Police say there is no evidence Loretta was targeted.
The 26 year-old mother was a faithful church goer, a dedicated mom to her infant daughter and a loving wife, Dana said.
“There was nothing about her that would have invited evil into her life,” said Dana.
Mesa Police ruled out Loretta’s husband, Lynn, as a suspect. Witnesses, the timing of the murder and the DNA evidence cleared him.
“The closest motive that we would be comfortable arriving at is that maybe it was a burglary that was interrupted,” said Rasheta. “It’s possible when the husband arrived, that stopped the burglary. Or possibly it was someone high on drugs acting crazy not knowing what they were doing. But there isn’t a clear motive.”
Neighbors near University and Greenfield in Mesa told police at the time there had been burglaries in the area. It was just the couple’s second night living in the house. They purchased the duplex and were renovating it. Because Lynn’s car was gone that night, it’s possible the suspect believed the home was empty or filled with construction equipment.
Investigators interviewed dozens of homeowners in the area. Through the years, detectives have interviewed others connected to the case and collected DNA samples.
A palm print from the scene suggests the suspect is a male who is small in stature, or perhaps a juvenile.
At one point earlier this year, Dana identified a male teen mentioned in investigative records who was living near the home at the time. Police intended to speak with him but never did.
Dana also discovered through court records he had a juvenile criminal record and was later convicted of a burglary, using a similar technique to enter the building. There were other factors that made him a strong person of interest. Mesa Police subsequently obtained a search warrant and collected a DNA sample from him. It was not a match.
“I was sure we had found the guy, more than 95% sure,” Dana said.
The girl from Snowflake-Taylor
Loretta grew up in Snowflake-Taylor as Loretta McCray. She was kind and soft-spoken, loyal to her family and dedicated to her Latter-Day Saint faith.
“She was so innocent and naïve,” Dana said. “And beautiful. She didn’t know how beautiful she was.”
Loretta and Karen were pen pals when they weren’t visiting each other’s houses. Karen grew up in Tempe. Their bond went beyond blood.
“Her and I, our lives just paralleled each other. We graduated together. We went on missions together. We married our husbands a couple months apart,” Dana said, who adds they were supposed to “become old ladies together.”
Dana’s sense of loyalty to her cousin won’t allow her to stop searching for the killer.
“When I pass I want to look at her and say, ‘I never stopped’,” Dana said.
The infant girl who was spared harm during Loretta’s murder is now a 31-year-old wife and mother of three. Rochelle Blair was raised by her dad and her step-mother. It wasn’t until Rochelle began her own family that she took a stronger interest in learning about her biological mother.
“I decided to go to therapy and work through some of those feelings. It was important,” Rochelle said.
Rochelle says she came to peace with her mother’s death and she wears her wedding ring to remember her.

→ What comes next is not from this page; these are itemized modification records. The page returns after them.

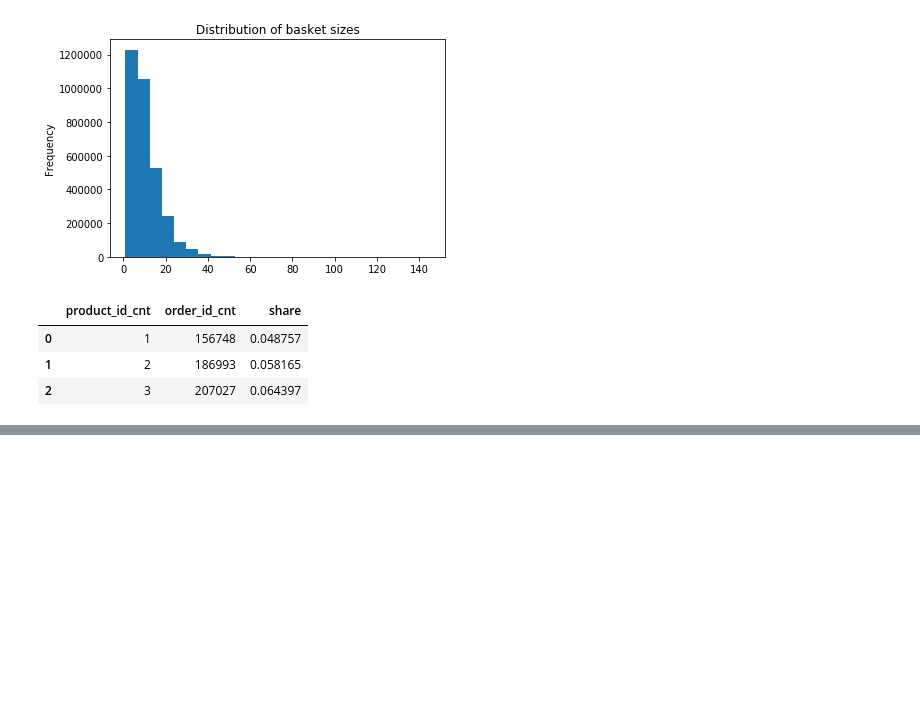
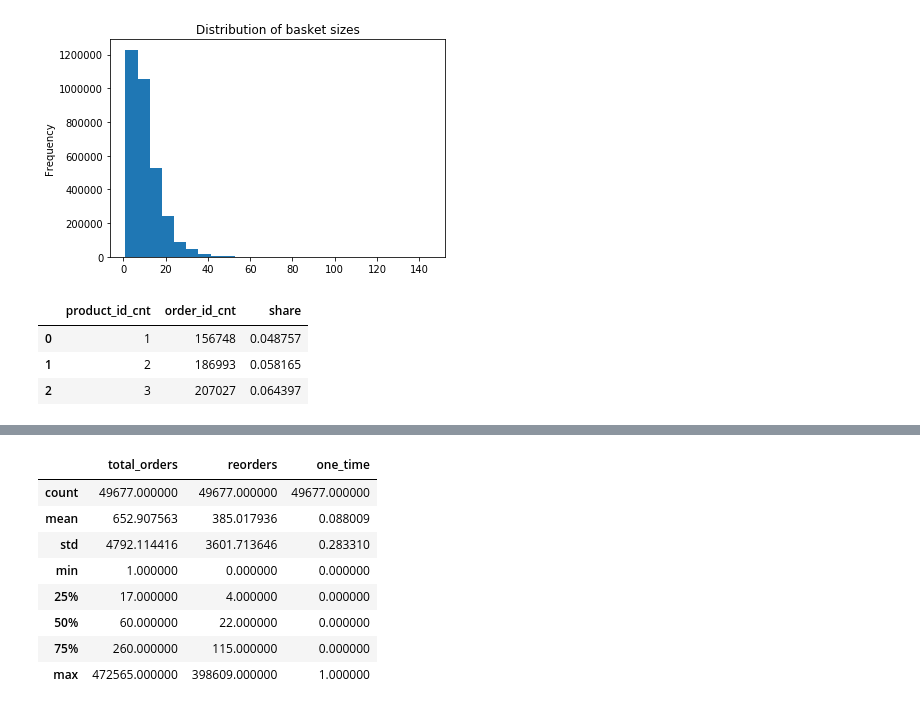
Before and after one commit to datafeelings/cuny_master_thesis, a Jupyter notebook: eda_initial.ipynb, the cells around one changed output, grey strips where cells are left out. Saved outputs shown, nothing was run; the diff lists cells and outputs as text; code cells hidden in the pictures; blank space fills up the shorter version.

```diff
--- a/eda_initial.ipynb
+++ b/eda_initial.ipynb
@@ -198,0 +204,13 @@ basket_size_share[basket_size_share.product_id_cnt.isin([1,2,3])]
+# %%
+reorders_per_product.rename(columns= {"add_to_cart_order":"total_orders","reordered":"reorders"},inplace=True)
+reorders_per_product.describe()
+# %% [output]
+|  | total_orders | reorders | one_time |
+| count | 49677.000000 | 49677.000000 | 49677.000000 |
+| mean | 652.907563 | 385.017936 | 0.088009 |
+| std | 4792.114416 | 3601.713646 | 0.283310 |
+| min | 1.000000 | 0.000000 | 0.000000 |
+| 25% | 17.000000 | 4.000000 | 0.000000 |
+| 50% | 60.000000 | 22.000000 | 0.000000 |
+| 75% | 260.000000 | 115.000000 | 0.000000 |
+| max | 472565.000000 | 398609.000000 | 1.000000 |
```
Also changed, not shown: parts of 8 cells of this notebook, 2 other files.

“When I first got married, my dad offered it to me, but at the time I didn’t feel comfortable to have it,” Rochelle said.

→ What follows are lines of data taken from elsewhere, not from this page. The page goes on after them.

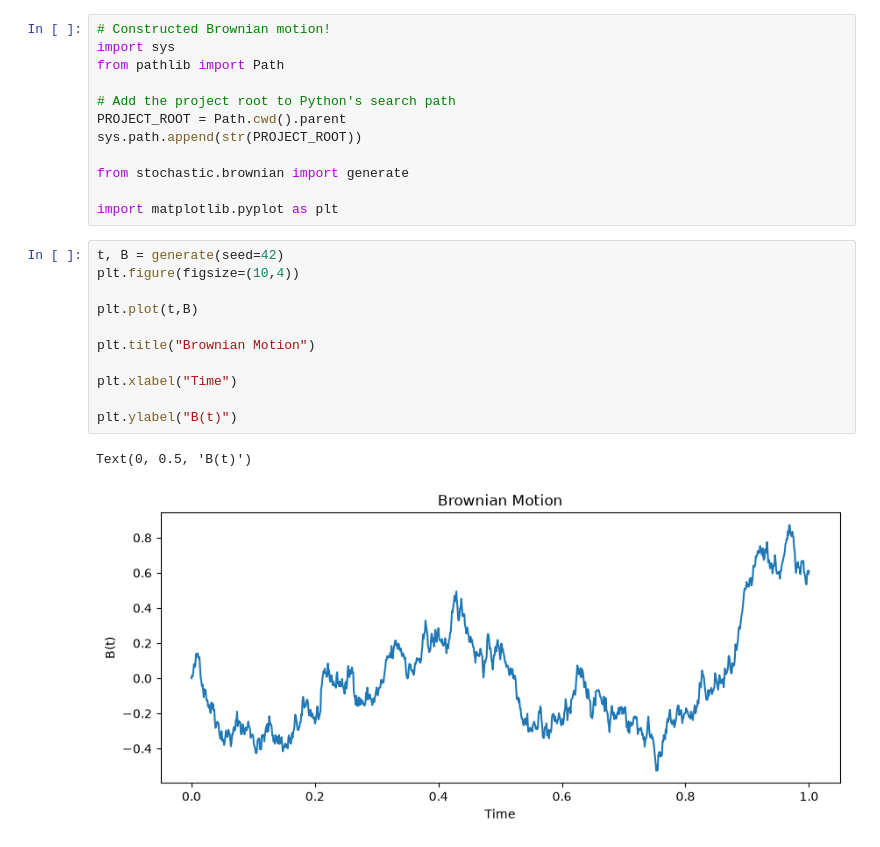
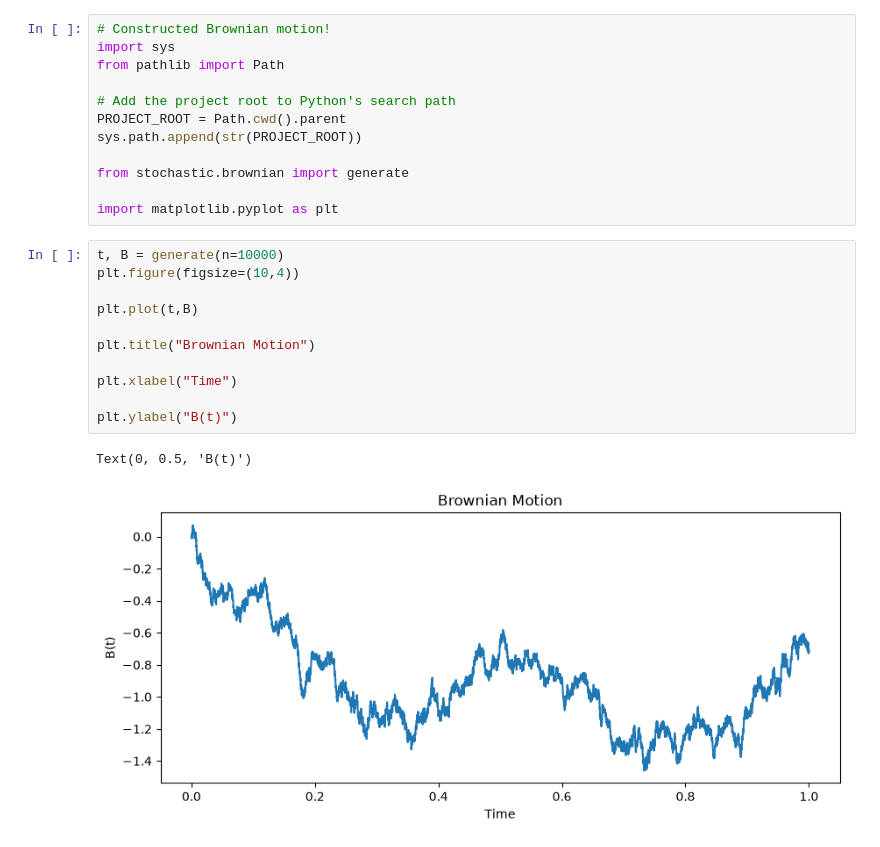
Before and after one commit to nanxij/surim-brownian-exploration, a Jupyter notebook: notebooks/week2.ipynb, the cells around one changed output. Cells and saved outputs as stored; diff of their text form.

```diff
--- a/notebooks/week2.ipynb
+++ b/notebooks/week2.ipynb
@@ -11,16 +24,16 @@ from stochastic.brownian import generate
 
 import matplotlib.pyplot as plt
 # %%
-t, B = generate(seed=42)
+t, B = generate(n=10000)
 plt.figure(figsize=(10,4))
 
 plt.plot(t,B)
 
 plt.title("Brownian Motion")
 
 plt.xlabel("Time")
 
 plt.ylabel("B(t)")
 # %% [output]
 Text(0, 0.5, 'B(t)')
-[figure, old version]
+[figure, new version]
```
Also changed, not shown: parts of 3 cells of this notebook, 1 other file.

Rochelle says she hopes anyone with information about the killing will contact police, “even if it’s something small,” she said.
However, Rochelle said she is not going to attach herself to the outcome.
“Just because the person is caught, or apprehended or confesses to the crime, it’s not going to change what happened,” Rochelle said. “I need to move on and grow from it.”
Anyone with information about the case should call Silent Witness at 480-WITNESS. Lynn was killed in her home at 4700 E. Camino St. in Mesa. A light blue Nissan Pathfinder was seen driving in the area prior to the murder, and a light colored Chevrolet El Camino as observed as a suspicious vehicle in the area a week prior. Police are offering a reward of up to $1,000 for information that leads to an arrest.